Immunological status in tumor tissues varies among patients. Infiltration of memory-type CD8+ T cells into tumors correlates with prognosis of patients with various cancers. However, the mechanism of the differential CD8+ T cell infiltration has not been well investigated. In general, tumor-associated microenvironments, including tumor and sentinel lymph nodes, are under immunosuppressive conditions such that the immune system is not able to eliminate cancer cells without immune-activating interventions. Constitutive activation of various signaling pathways in human cancer cells triggers multiple immunosuppressive cascades that involve various cytokines, chemokines, and immunosuppressive cells. Signaling pathway inhibitors could inhibit these immunosuppressive cascades by acting on either cancer or immune cells, or both. In addition, common signaling mechanisms are often utilized for multiple hallmarks of cancer (e.g., cell proliferation/survival, invasion/metastasis, and immunosuppression). Therefore, targeting these common signaling pathways may be an attractive strategy for cancer therapy including immunotherapy.
ASJC Scopus subject areas
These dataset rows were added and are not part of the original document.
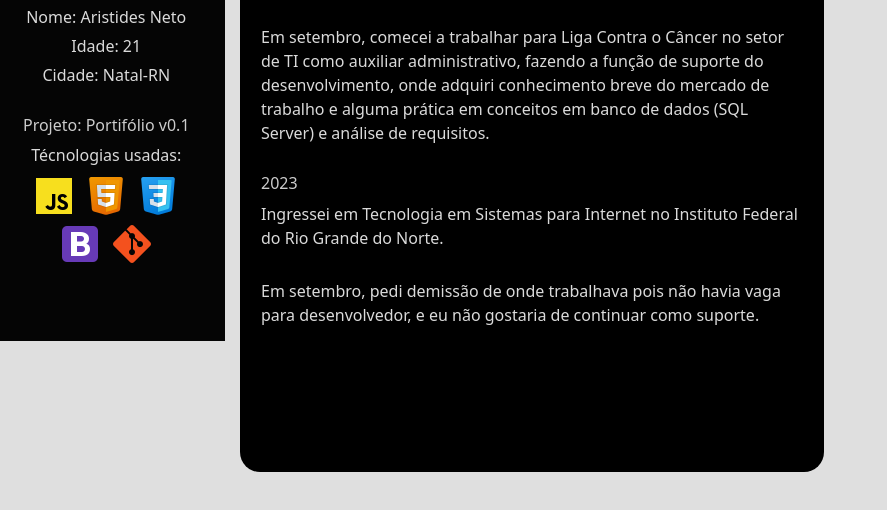
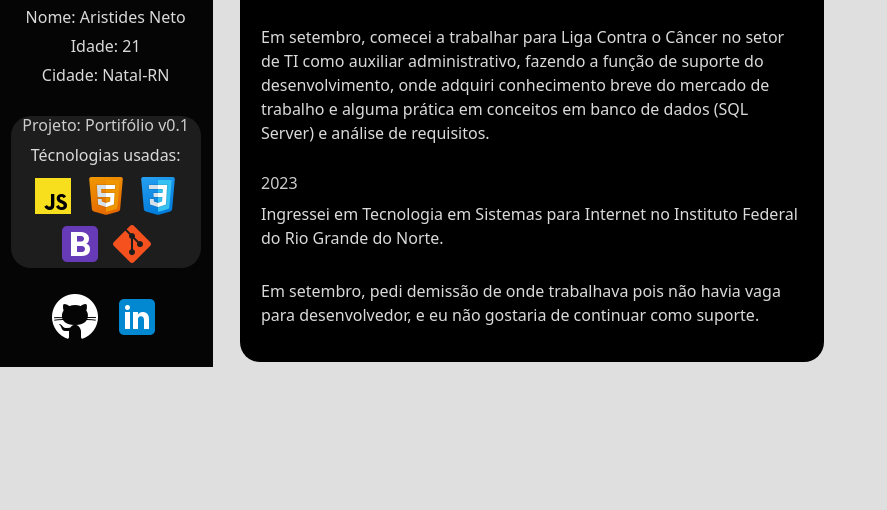
Before and after one commit to AristidesJBN/Portifolio-01, a plain HTML site: page index.html in a window 1280 px wide. Both pictures are taken after a click on the button "Minha trajetoria". Shown: the part 278-788 px from the top of the page, without its empty margins (0-887 px from the left). Drawn offline with nearby package versions, Linux system fonts and the light colour scheme.

Commit message:
Novas imagens, Atualização no CSS e Exclusão de Arquivos inúteis

```diff
--- a/index.html
+++ b/index.html
@@ -19,6 +19,7 @@
             <p>Idade: 21</p>
             <p>Cidade: Natal-RN</p>
             <br>
+            <div class="detalhes_portifolio">
                 <h6>Projeto: Portifólio v0.1</h6>
                 <p>Técnologias usadas:</p>
 
@@ -28,7 +29,18 @@
                 <br>
                 <img src="img/icons8-bootstrap-48.png" alt="icon-btsp">
                 <img src="img/icons8-git-48.png" alt="icon-git">
-
+            </div>
+            <br>
+            <div class="social">
+                <a class="social" href="https://github.com/AristidesJBN" target="_blank">
+                    <img src="img/icons8-github-50.png" alt="icon-github">
+                </a>
+                <label></label>
+                <label></label>
+                <a class="social" href="https://www.linkedin.com/in/aristides-neto-6a555b211/" target="_blank">
+                    <img src="img/icons8-linkedin-48.png" alt="icon-linkedin">
+                </a>
+            </div>
         </div>
     </div>
 
--- a/style.css
+++ b/style.css
@@ -39,11 +39,20 @@ p {
 .container {
     background-color: #050505;
     padding: 20px;
-    width: 225px;
-    height: 619px;
+    width: 212.5px;
+    height: 645px;
     position: absolute;
     top: 0%;
     left: 0%;
+}
+
+.detalhes_portifolio {
+    background-color: #1d1d1d;
+    border-radius: 20px;
+}
+
+.social{
+    text-decoration: none;
 }
 
 #card1 {
@@ -55,7 +64,7 @@ p {
     padding: 20px;
     border-radius: 20px;
     width: 584px;
-    height: 700px;
+    height: 590px;
 }
 
 #card2 {
```
Also changed, not shown: construct2.html (deleted, +0 -11 lines), img/avatar.jpg, img/icons8-github-50.png (added), img/icons8-linkedin-48.png (added), pong.html (deleted). Lines whose indentation alone changed are shown as unchanged.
- Biochemistry, Genetics and Molecular Biology(all)
- History and Philosophy of Science